Myers noted that municipalities should consider some factors before allowing this type of lodging including potential neighborhood opposition, the effects on housing availability and affordability and effects on commercial lodging such as hotels and bed and breakfasts. Myers also provided suggestions for municipalities, such as examining policies and determining methods of regulation such as zoning ordinances or standalone ordinances.
Eric and Elaine Kelleher of On the Roll Food Truck were on hand to discuss the benefits of food trucks in urban centers. “It’s been interesting and it keeps us busy,” said Eric Kelleher.
Kelleher added that he doesn’t believe food trucks take business away from brick-and-mortar restaurants. “We’re not taking business away from them – we’re actually bringing business to them,” he said. “I actually think we complement each other.”
There are dozens of food trucks licensed to operate in Chester County, according to a Planning Commission analysis. The annual food truck sales in the United States equates to over $2 billion.
Chester County Health Department Environmental Health Specialist Carrie Lane spoke about the importance of business owners and municipal officials reaching out to the County Health Department for assistance when opening new restaurants, breweries, and businesses. “It’s vital that we’re involved from the get-go,” she said.
Phoenxiville Borough Planning and Land Development Director and Zoning Officer David Boelker spoke about how consumers have shifted their spending habits toward more online shopping these days versus brick-and-mortar stores. As a result, when people go out in their spare time, “they want experiences,” he said. He highlighted the experiences people can have in Chester County’s boroughs as a result of vibrant downtowns that offer a variety of restaurants, breweries, tasting rooms, farmers’ markets and food trucks.
Urban Centers Forums have been conducted since the development of VISTA 2025, the County’s economic development strategy. The forums are the result of a partnership involving the Chester County Commissioners, the County Department of Community Development, the County Planning Commission, and the Chester County Economic Development Council.

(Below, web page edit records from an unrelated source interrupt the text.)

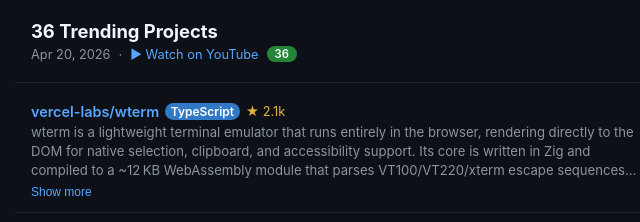
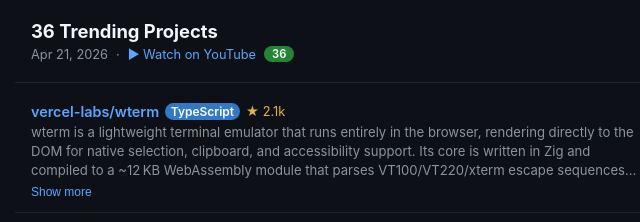
Before and after one commit to mcowger/gha, a website: page output/ghawesome-2026-04-20-3DvmnCKlxdQ.html in a window 1280 px wide. Shown: the top 222 px of the page, 305-945 px from the left. Drawn offline with Linux system fonts and the light colour scheme.

Commit message:
📡 update reports 2026-04-21

```diff
--- a/output/ghawesome-2026-04-20-3DvmnCKlxdQ.html
+++ b/output/ghawesome-2026-04-20-3DvmnCKlxdQ.html
@@ -50,7 +50,7 @@
 <div class="header">
   <h1>36 Trending Projects</h1>
   <div class="meta">
-    <span>Apr 20, 2026</span>
+    <span>Apr 21, 2026</span>
     <span>·</span>
     <a href="https://www.youtube.com/watch?v=3DvmnCKlxdQ" target="_blank" rel="noopener">▶ Watch on YouTube</a>
     <span class="badge">36</span>
```
Also changed, not shown: output/ghawesome-2026-04-20-I41WFsHIlak.html (+1 -1 lines), output/ghawesome-2026-04-20-JGBcwuPCR4c.html (+1 -1 lines), output/ghawesome-2026-04-20-PEhOF4vGZas.html (+1 -1 lines), output/ghawesome-2026-04-20-TpWlE0HCZwM.html (+1 -1 lines), output/ghawesome-2026-04-20-ZWE-3QsH17w.html (+1 -1 lines), output/ghawesome-2026-04-20-a-6VY0i9C3Q.html (+1 -1 lines), output/ghawesome-2026-04-20-lTh0Zcu3EaM.html (+1 -1 lines), output/ghawesome-2026-04-20-mYU9vcvL-yk.html (+1 -1 lines), output/ghawesome-2026-04-20-obniDiLAuog.html (+1 -1 lines), output/ghawesome-2026-04-20-zMKQjeBY69U.html (+1 -1 lines).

County Planning Commission Executive Director Brian O’Leary noted that his office is implementing projects in Landscapes3 that will help the boroughs and City of Coatesville such as an Urban Centers Design Guide. He said the Vision Partnership Program (VPP) is available for all municipalities in Chester County, including urban centers, to help improve their planning programs while achieving consistency with Landscapes3. The deadline for Chester County municipalities to apply for the second round of the 2019 VPP is 4 p.m. October 25th. View more information about the VPP.
County Department of Community Development Director Pat Bokovitz also noted that now is the time for urban centers to begin coordinating with his staff and Myers on Chester County Community Revitalization Program (CRP) grant opportunities for infrastructure improvements. He said that next application process will begin in the spring.
CRP projects are “all important in their own way whether they are visible (above ground) or invisible (below ground),” Bokovitz said, adding that the program is connected to Landscapes3 because it directs appropriate growth to the County’s urban centers.
View more information about the CRP. Municipalities also can sign up for alerts about community development grants by contacting Department of Community Development Planning Supervisor Shaun Bollig at email@example.com